Americana is a gritty folk-rock album comprised of traditional American folk songs. Many of the songs even frequented our childhood campfires, such as “Clementine” and “This Land is Your Land,” but these aren’t your basic kindergarten renditions. Young reinterprets classic American tunes with fresh arrangements.

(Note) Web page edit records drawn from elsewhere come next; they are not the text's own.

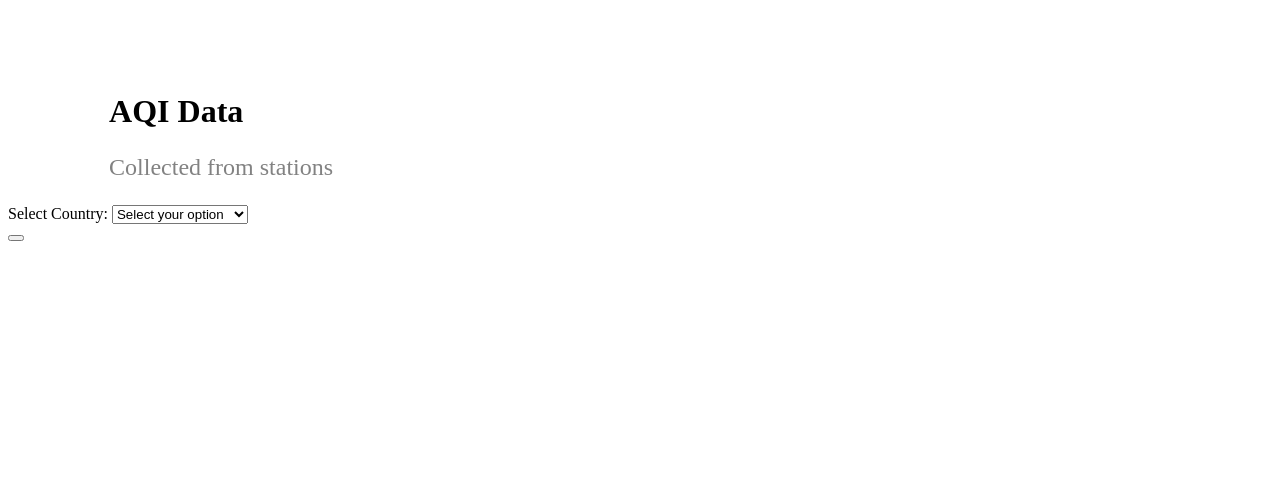
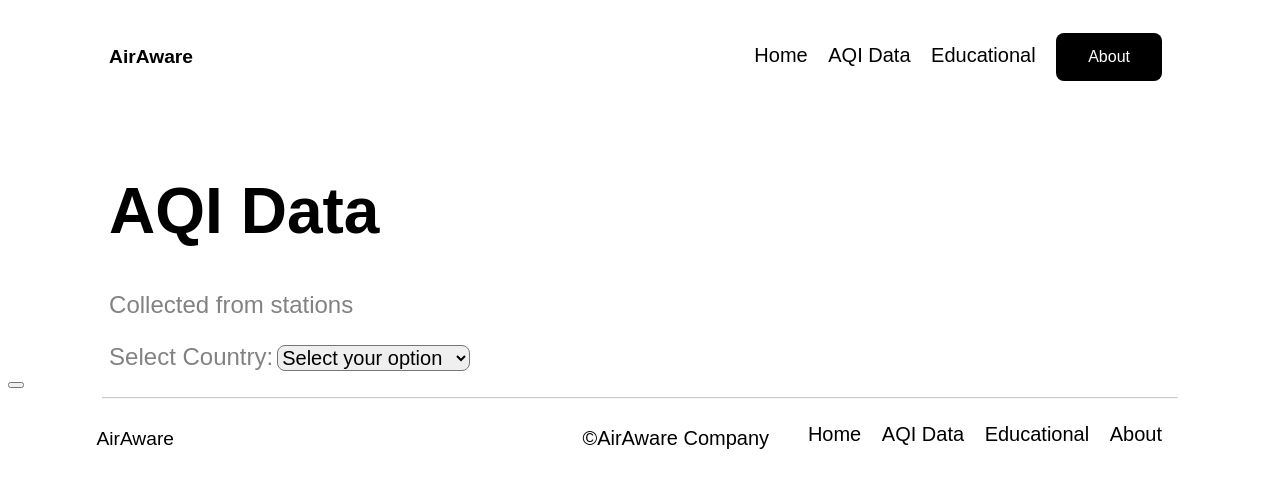
Before and after one commit to iffathanafiah/AirAware, a plain HTML site: page AqiData.html in a window 1280 px wide. Drawn offline with Linux system fonts and the light colour scheme; the site is published under a folder, as on GitHub Pages, so addresses that start at the root find nothing; no server answers.

Commit message:
Update AqiData.html

```diff
--- a/AqiData.html
+++ b/AqiData.html
@@ -4,8 +4,8 @@
         <meta charset="UTF-8">
         <meta name="viewport" content="width=device-width, initial-scale=1.0">
         <title>AirAware - AQI Data</title>
-        <link rel="stylesheet" href="/style/style.css"/>
-        <script src="/script/script.js"></script>
+        <link rel="stylesheet" href="./style/style.css"/>
+        <script src="./script/script.js"></script>
     </head>
     <body>
         <!--Header-->
```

Heavy drums, abrasive distortion and a heart wrenching chorus capture the sadness of a grieving lover in “Clementine,” and the grinding guitar in “Jesus’ Chariot” makes the gospel hymn sound more like a cry of desperate anger than a prayer of hope; his modern interpretations revive these old lyrics and place them in a contemporary light.

Young’s genuine delivery breaths life into these century old songs making them both entertaining and relatable. “High Flyin’ Bird” sings of a man who longs for the freedom of birds in the sky, and “Wayfarin’ Stranger” is an engaging acoustic number that tells of a lonely spirit wandering earth in hopes of finding his way home. Universal themes and expertly designed rock arrangements blend well on “Americana” and keep the listener involved.

The music is spot-on as well. Songs like “Oh Susannha” and “Tom Dula” exhibit, with great success, the groups ability to jam together, and funky riffs and catchy melodies carry these tunes. These are good rock songs, but they don’t really show the listener anything new from Young. The album drags a bit during “Travel On” and an almost six minute version of “This Land is Your Land” simply because they get a bit too repetitive. The songs start strong, but after five minutes, the sparse lyrics and simple chords begin to grow tiresome.

The record ends satirically with a version of “God Save The Queen” which seamlessly interweaves “My Country, ‘Tis of Thee” at the end, wryly commenting on our European origins. As made evident by the album cover, Neil Young will always believe the American Indians to be the true Americans.

Overall, “Americana” is a solid album with 11 tracks. There is nothing break-through on the release, but Neil Young and Crazy Horse rock as hard as they did in 1975, and the lyrics are as pertinent and interesting today as they were in the mid-20th century.